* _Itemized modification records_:
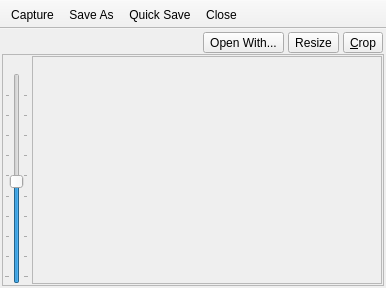
Above: src-qt5/desktop-utils/lumina-screenshot/MainUI.ui from lumina-desktop/lumina before the change. Below: the same form after it.
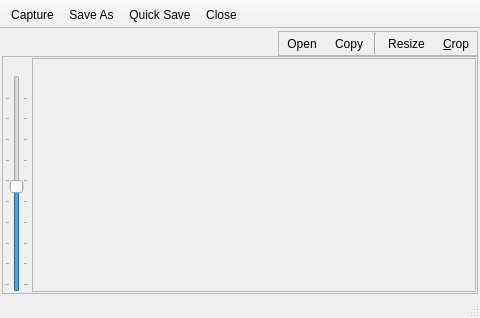
That is the form after the change.

Commit message: Clean up a bit more of the lumina-screenshot interface, and add a button to copy the current image to the clipboard (tied in to the ctrl-C shortcut as well)

Diff of the .ui file:
```diff
--- a/src-qt5/desktop-utils/lumina-screenshot/MainUI.ui
+++ b/src-qt5/desktop-utils/lumina-screenshot/MainUI.ui
@@ -6,8 +6,8 @@
    <rect>
     <x>0</x>
     <y>0</y>
-    <width>386</width>
-    <height>288</height>
+    <width>480</width>
+    <height>318</height>
    </rect>
   </property>
   <property name="sizePolicy">
@@ -54,7 +54,7 @@
       <item>
        <widget class="QFrame" name="frame_modify">
         <property name="frameShape">
-         <enum>QFrame::NoFrame</enum>
+         <enum>QFrame::StyledPanel</enum>
         </property>
         <property name="frameShadow">
          <enum>QFrame::Raised</enum>
@@ -84,10 +84,39 @@
             </sizepolicy>
            </property>
            <property name="text">
-            <string>Open With...</string>
+            <string>Open</string>
            </property>
            <property name="toolButtonStyle">
             <enum>Qt::ToolButtonTextBesideIcon</enum>
+           </property>
+           <property name="autoRaise">
+            <bool>true</bool>
+           </property>
+          </widget>
+         </item>
+         <item>
+          <widget class="QToolButton" name="tool_copy_to_clipboard">
+           <property name="statusTip">
+            <string>Copy screenshot to clipboard</string>
+           </property>
+           <property name="text">
+            <string>Copy</string>
+           </property>
+           <property name="shortcut">
+            <string>Ctrl+C</string>
+           </property>
+           <property name="toolButtonStyle">
+            <enum>Qt::ToolButtonTextBesideIcon</enum>
+           </property>
+           <property name="autoRaise">
+            <bool>true</bool>
+           </property>
+          </widget>
+         </item>
+         <item>
+          <widget class="Line" name="line">
+           <property name="orientation">
+            <enum>Qt::Vertical</enum>
            </property>
           </widget>
          </item>
@@ -105,6 +134,9 @@
            <property name="toolButtonStyle">
             <enum>Qt::ToolButtonTextBesideIcon</enum>
            </property>
+           <property name="autoRaise">
+            <bool>true</bool>
+           </property>
           </widget>
          </item>
          <item>
@@ -121,6 +153,9 @@
            <property name="toolButtonStyle">
             <enum>Qt::ToolButtonTextBesideIcon</enum>
            </property>
+           <property name="autoRaise">
+            <bool>true</bool>
+           </property>
           </widget>
          </item>
         </layout>
@@ -210,8 +245,8 @@
               <rect>
                <x>0</x>
                <y>0</y>
-               <width>344</width>
-               <height>216</height>
+               <width>439</width>
+               <height>230</height>
               </rect>
              </property>
             </widget>
@@ -466,6 +501,7 @@
    <addaction name="actionQuick_Save"/>
    <addaction name="actionClose"/>
   </widget>
+  <widget class="QStatusBar" name="statusBar"/>
   <action name="actionTake_Screenshot">
    <property name="text">
     <string>Capture</string>
```
Left out of the diff: 9 changed lines with no effect on the pictures. The commit also changes 2 other files.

* _What to work on_: Please give every line above again word for word, apart from the pictures.

* _Reply to the task_:
Above: src-qt5/desktop-utils/lumina-screenshot/MainUI.ui from lumina-desktop/lumina before the change. Below: the same form after it.
That is the form after the change.

Commit message: Clean up a bit more of the lumina-screenshot interface, and add a button to copy the current image to the clipboard (tied in to the ctrl-C shortcut as well)

Diff of the .ui file:
```diff
--- a/src-qt5/desktop-utils/lumina-screenshot/MainUI.ui
+++ b/src-qt5/desktop-utils/lumina-screenshot/MainUI.ui
@@ -6,8 +6,8 @@
    <rect>
     <x>0</x>
     <y>0</y>
-    <width>386</width>
-    <height>288</height>
+    <width>480</width>
+    <height>318</height>
    </rect>
   </property>
   <property name="sizePolicy">
@@ -54,7 +54,7 @@
       <item>
        <widget class="QFrame" name="frame_modify">
         <property name="frameShape">
-         <enum>QFrame::NoFrame</enum>
+         <enum>QFrame::StyledPanel</enum>
         </property>
         <property name="frameShadow">
          <enum>QFrame::Raised</enum>
@@ -84,10 +84,39 @@
             </sizepolicy>
            </property>
            <property name="text">
-            <string>Open With...</string>
+            <string>Open</string>
            </property>
            <property name="toolButtonStyle">
             <enum>Qt::ToolButtonTextBesideIcon</enum>
+           </property>
+           <property name="autoRaise">
+            <bool>true</bool>
+           </property>
+          </widget>
+         </item>
+         <item>
+          <widget class="QToolButton" name="tool_copy_to_clipboard">
+           <property name="statusTip">
+            <string>Copy screenshot to clipboard</string>
+           </property>
+           <property name="text">
+            <string>Copy</string>
+           </property>
+           <property name="shortcut">
+            <string>Ctrl+C</string>
+           </property>
+           <property name="toolButtonStyle">
+            <enum>Qt::ToolButtonTextBesideIcon</enum>
+           </property>
+           <property name="autoRaise">
+            <bool>true</bool>
+           </property>
+          </widget>
+         </item>
+         <item>
+          <widget class="Line" name="line">
+           <property name="orientation">
+            <enum>Qt::Vertical</enum>
            </property>
           </widget>
          </item>
@@ -105,6 +134,9 @@
            <property name="toolButtonStyle">
             <enum>Qt::ToolButtonTextBesideIcon</enum>
            </property>
+           <property name="autoRaise">
+            <bool>true</bool>
+           </property>
           </widget>
          </item>
          <item>
@@ -121,6 +153,9 @@
            <property name="toolButtonStyle">
             <enum>Qt::ToolButtonTextBesideIcon</enum>
            </property>
+           <property name="autoRaise">
+            <bool>true</bool>
+           </property>
           </widget>
          </item>
         </layout>
@@ -210,8 +245,8 @@
               <rect>
                <x>0</x>
                <y>0</y>
-               <width>344</width>
-               <height>216</height>
+               <width>439</width>
+               <height>230</height>
               </rect>
              </property>
             </widget>
@@ -466,6 +501,7 @@
    <addaction name="actionQuick_Save"/>
    <addaction name="actionClose"/>
   </widget>
+  <widget class="QStatusBar" name="statusBar"/>
   <action name="actionTake_Screenshot">
    <property name="text">
     <string>Capture</string>
```
Left out of the diff: 9 changed lines with no effect on the pictures. The commit also changes 2 other files.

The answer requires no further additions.